French President Francois Hollande has told Google's chief executive that France would legislate to force the search engine to pay for displaying links to news articles, unless it struck a deal with French media outlets.
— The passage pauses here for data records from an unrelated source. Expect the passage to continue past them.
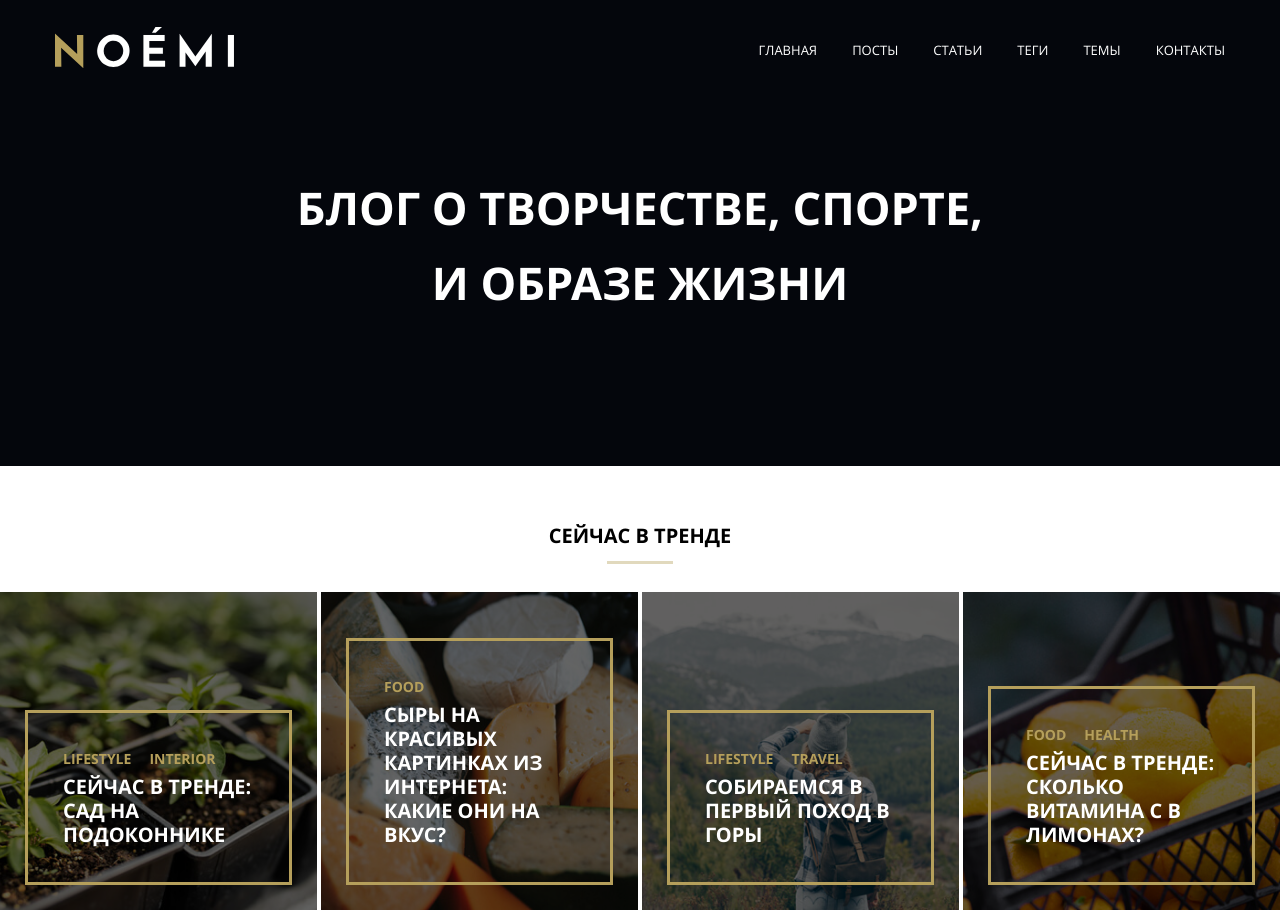
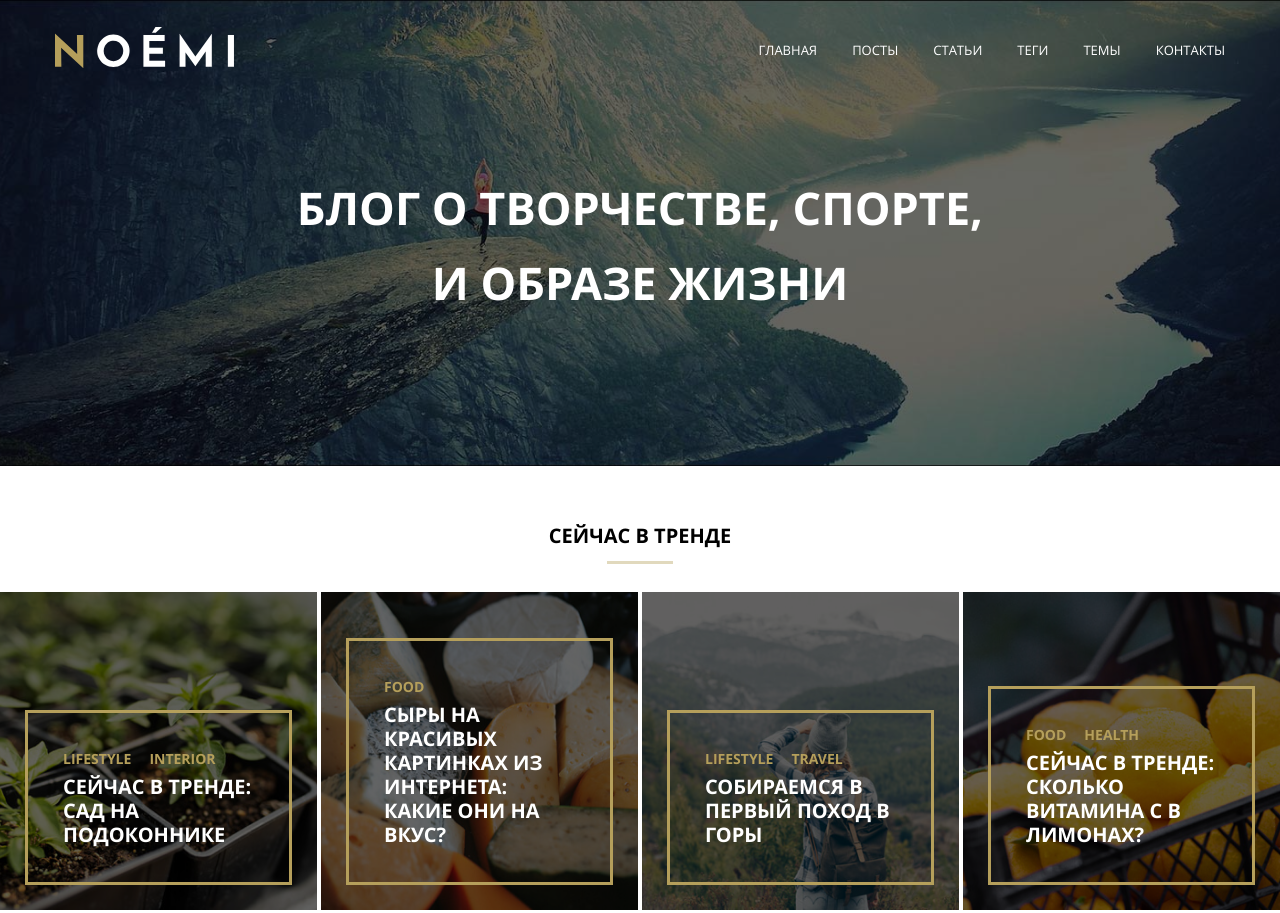
Before and after one commit to ijwgt/mq-diplom, a plain HTML site: page index.html in a window 1280 px wide. Shown: the top 913 px of the page. Drawn offline with Linux system fonts and the light colour scheme; files whose address does not match are found by name.

Commit message:
Add files via upload

```diff
--- a/css/style.css
+++ b/css/style.css
@@ -72,7 +72,7 @@ textarea {
 	padding-bottom: 146px;
 
 	position: relative;
-	background-image: url(images/banner-bg.jpg);
+	background-image: url(../images/banner-bg.jpg);
 	background-repeat: no-repeat;
 	background-color: #0a101e;
 	background-size: cover;
```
According to reports, press associations in France, and other European countries, are demanding Google to pay for the displayed links associated with French newspapers in Internet searches.
French President Francois Hollande said in a statement that he hoped negotiations between Google and press organs could begin quickly and conclude before the end of the year.
"If no deal were struck, France would press ahead with a law similar to one being drafted in Germany," Hollande said.
In addition, Google has countered the plan and endangered to ban French websites from its search results following the deployment of tax.
Italian and German companies are also demanding that Google should allocate some of the advertising income from user searches for news on their media websites.
During early October 2012, Brazil's National Association of Newspapers halted use of search engine aggregator Google News and argued that it declined to pay for content and was diverting traffic away from the country's newspaper websites.
Google was quoted by Bloomberg as saying that, "It's not a secret that we think a law like the ones proposed in France and Germany would be very damaging to the Internet. We have said so publicly for three years."